→ **Exercise brief**
The only acceptable reply is the number of lines in the material below that hold "private".
○ ○ ○ ○ ○ ○ ○
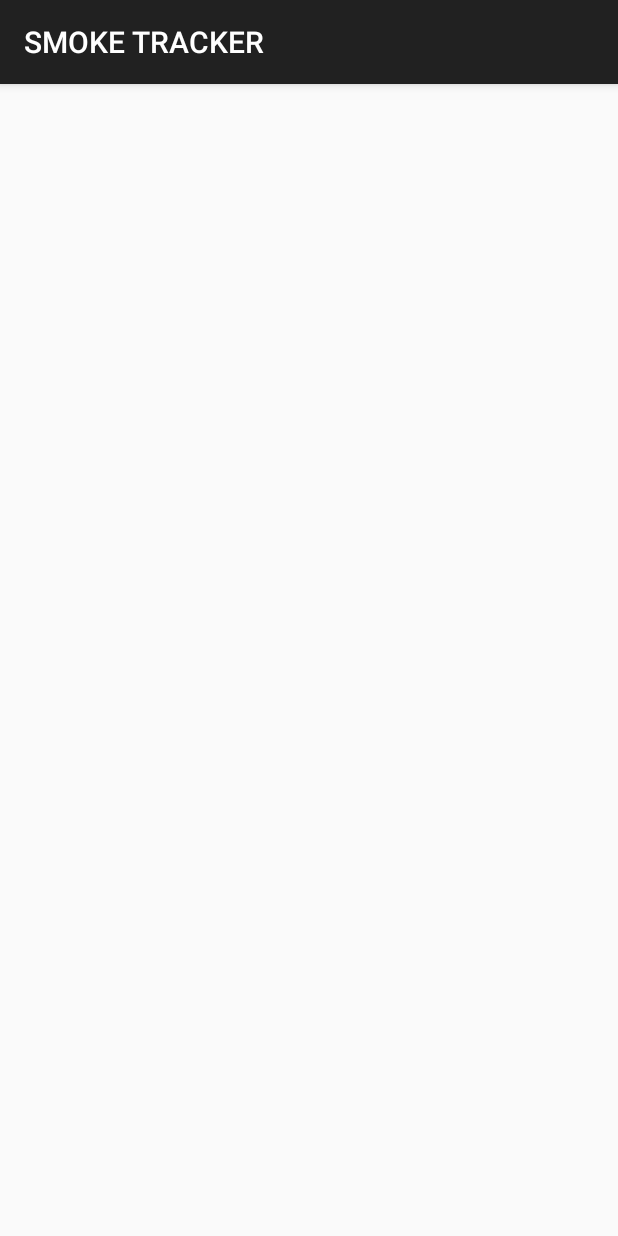
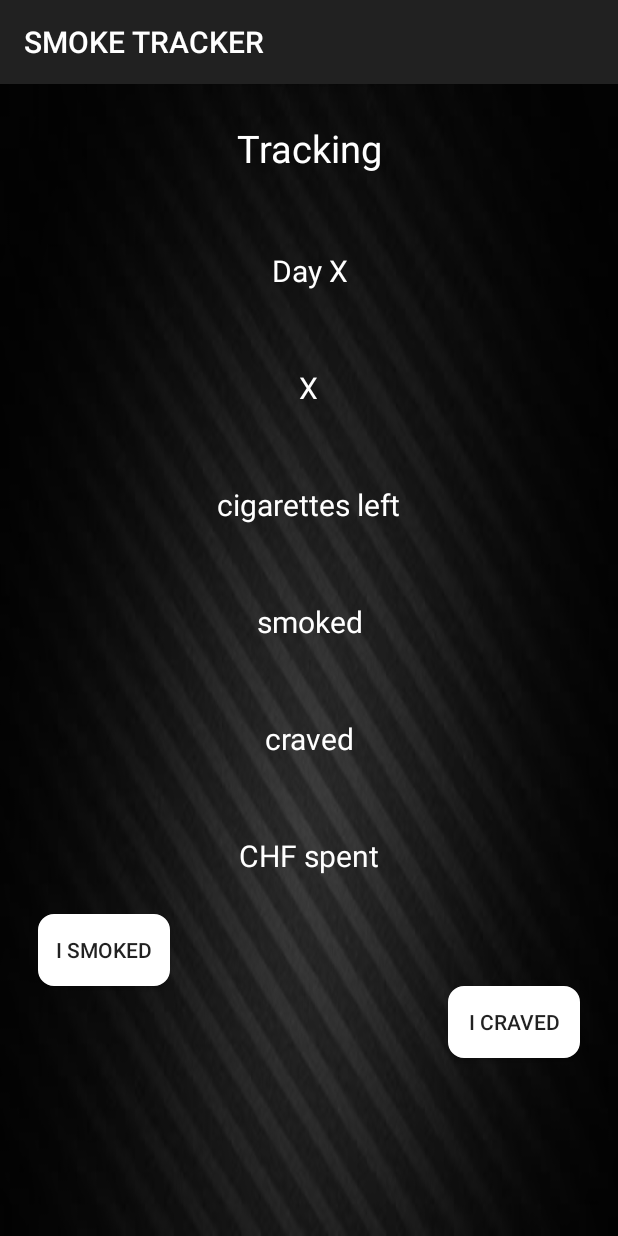
Before and after one commit to mathieufavez/SmokeTracker_Weber_Favez, an Android app: the TrackingActivity screen opened directly, with no data from a screen before it, on a phone screen of 412 x 824 dp. Run offline under Robolectric (Android 15) with nearby library versions, the phone set to English and light mode, and no system bars.

Commit message:
Tracking Activity version 1 Button next HomeActivity ok

```diff
--- a/app/src/main/java/com/example/smoketracker_weber_favez/HomeActivity.java
+++ b/app/src/main/java/com/example/smoketracker_weber_favez/HomeActivity.java
@@ -6,6 +6,7 @@ import android.content.Intent;
 import android.os.Bundle;
 import android.view.View;
 import android.widget.Button;
+
 
 public class HomeActivity extends AppCompatActivity {
 
@@ -17,9 +18,14 @@ public class HomeActivity extends AppCompatActivity {
         setContentView(R.layout.activity_home);
 
         mNextButton = (Button) findViewById(R.id.button_next_homeActivity);
-        mNextButton.setEnabled(false);
-        //mNextButton.setOnClickListener();
+        mNextButton.setOnClickListener(new View.OnClickListener() {
+            @Override
+            public void onClick(View v) {
+                Intent trackingActivityIntent = new Intent(HomeActivity.this, TrackingActivity.class);
+                startActivity(trackingActivityIntent);
+            }
+        });
+
 
     }
-
 }
--- a/app/src/main/java/com/example/smoketracker_weber_favez/MainActivity.java
+++ b/app/src/main/java/com/example/smoketracker_weber_favez/MainActivity.java
@@ -7,7 +7,7 @@ import android.os.Bundle;
 import android.os.Handler;
 
 public class MainActivity extends AppCompatActivity {
-    private static int SPLASH_TIME_OUT = 4000;
+    private static int SPLASH_TIME_OUT = 2000;
 
     @Override
     protected void onCreate(Bundle savedInstanceState) {
--- a/app/src/main/res/layout/activity_home.xml
+++ b/app/src/main/res/layout/activity_home.xml
@@ -19,6 +19,8 @@
         android:text="Fill up your information !"
         android:textAlignment="center"
         />
+
+
     <EditText
         android:id="@+id/edit_lastname_input"
         android:layout_width="match_parent"
@@ -26,6 +28,7 @@
         android:layout_margin="15dp"
         android:hint="Lastname"
         android:textSize="18dp"
+        android:textColor="@color/colorWhite"
         android:textColorHint="@color/colorWhite"
         android:inputType="textLongMessage"
         />
@@ -34,9 +37,9 @@
         android:layout_width="match_parent"
         android:layout_height="wrap_content"
         android:layout_margin="15dp"
-
         android:hint="Firstname"
         android:textSize="18dp"
+        android:textColor="@color/colorWhite"
         android:textColorHint="@color/colorWhite"
         android:inputType="textLongMessage"
         />
@@ -45,9 +48,9 @@
         android:layout_width="match_parent"
         android:layout_height="wrap_content"
         android:layout_margin="15dp"
-
         android:hint="Brand"
         android:textSize="18dp"
+        android:textColor="@color/colorWhite"
         android:textColorHint="@color/colorWhite"
         android:inputType="textLongMessage"
         />
@@ -56,9 +59,9 @@
         android:layout_width="match_parent"
         android:layout_height="wrap_content"
         android:layout_margin="15dp"
-
         android:hint="Packet price"
         android:textSize="18dp"
+        android:textColor="@color/colorWhite"
         android:textColorHint="@color/colorWhite"
         android:inputType="numberDecimal"
         />
@@ -69,6 +72,7 @@
         android:layout_margin="15dp"
         android:hint="Quantity per packet"
         android:textSize="18dp"
+        android:textColor="@color/colorWhite"
         android:textColorHint="@color/colorWhite"
         android:inputType="number"
         />
@@ -79,10 +83,12 @@
         android:layout_height="wrap_content"
         android:layout_margin="15dp"
         android:hint="Cigarettes smoked per day"
-        android:inputType="number"
-        android:textAppearance="@color/colorWhite"
+        android:textSize="18dp"
+        android:textColor="@color/colorWhite"
         android:textColorHint="@color/colorWhite"
-        android:textSize="18dp" />
+        android:inputType="number" />
+
+
     <Button
         android:id="@+id/button_next_homeActivity"
         android:layout_gravity="center"
--- a/app/src/main/res/layout/activity_tracking.xml
+++ b/app/src/main/res/layout/activity_tracking.xml
@@ -1,11 +1,106 @@
 <?xml version="1.0" encoding="utf-8"?>
 <LinearLayout
     xmlns:android="http://schemas.android.com/apk/res/android"
-    xmlns:app="http://schemas.android.com/apk/res-auto"
     xmlns:tools="http://schemas.android.com/tools"
     android:layout_width="match_parent"
     android:layout_height="match_parent"
-    tools:context=".TrackingActivity">
+    tools:context=".TrackingActivity"
+    android:orientation="vertical"
+    android:background="@drawable/blackbackground">
 
+    <TextView
+        android:layout_width="match_parent"
+        android:layout_height="wrap_content"
+        android:layout_margin="15dp"
+        android:padding="10dp"
+        android:textColor="@color/colorWhite"
+        android:text="Tracking"
+        android:textAlignment="center"
+        android:textSize="25dp"/>
 
+    <TextView
+        android:layout_width="wrap_content"
+        android:layout_height="wrap_content"
+        android:layout_gravity="center"
+        android:padding="10dp"
+        android:layout_margin="15dp"
+        android:textColor="@color/colorWhite"
+        android:text="Day X"
+        android:textAlignment="center"
+        android:textSize="20dp" />
+
+    <TextView
+        android:layout_width="wrap_content"
+        android:layout_height="wrap_content"
+        android:layout_gravity="center"
+        android:padding="10dp"
+        android:layout_margin="15dp"
+        android:textColor="@color/colorWhite"
+        android:text="X"
+        android:textAlignment="center"
+        android:textSize="20dp" />
+
+    <TextView
+        android:layout_width="wrap_content"
+        android:layout_height="wrap_content"
+        android:layout_gravity="center"
+        android:padding="10dp"
+        android:layout_margin="15dp"
+        android:textColor="@color/colorWhite"
+        android:text="cigarettes left"
+        android:textAlignment="center"
+        android:textSize="20dp" />
+
+    <TextView
+        android:layout_width="wrap_content"
+        android:layout_height="wrap_content"
+        android:layout_gravity="center"
+        android:padding="10dp"
+        android:layout_margin="15dp"
+        android:textColor="@color/colorWhite"
+        android:text="smoked"
+        android:textAlignment="center"
+        android:textSize="20dp" />
+
+    <TextView
+        android:layout_width="wrap_content"
+        android:layout_height="wrap_content"
+        android:layout_gravity="center"
+        android:padding="10dp"
+        android:layout_margin="15dp"
+        android:textColor="@color/colorWhite"
+        android:text="craved"
+        android:textAlignment="center"
+        android:textSize="20dp" />
+
+    <TextView
+        android:layout_width="wrap_content"
+        android:layout_height="wrap_content"
+        android:layout_gravity="center"
+        android:padding="10dp"
+        android:layout_margin="15dp"
+        android:textColor="@color/colorWhite"
+        android:text="CHF spent"
+        android:textAlignment="center"
+        android:textSize="20dp" />
+
+    <Button
+        android:id="@+id/button_i_smoked"
+        android:layout_width="wrap_content"
+        android:layout_height="wrap_content"
+        android:layout_marginLeft="25dp"
+        android:layout_gravity="left"
+        android:background="@drawable/myborder"
+        android:text="I smoked"
+        />
+
+    <Button
+        android:id="@+id/button_i_craved"
+        android:layout_width="wrap_content"
+        android:layout_height="wrap_content"
+        android:layout_marginRight="25dp"
+        android:layout_gravity="right"
+        android:background="@drawable/myborder"
+        android:text="I craved"
+        />
 </LinearLayout>
```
○ ○ ○ ○ ○ ○ ○
→ **Response to the task**
2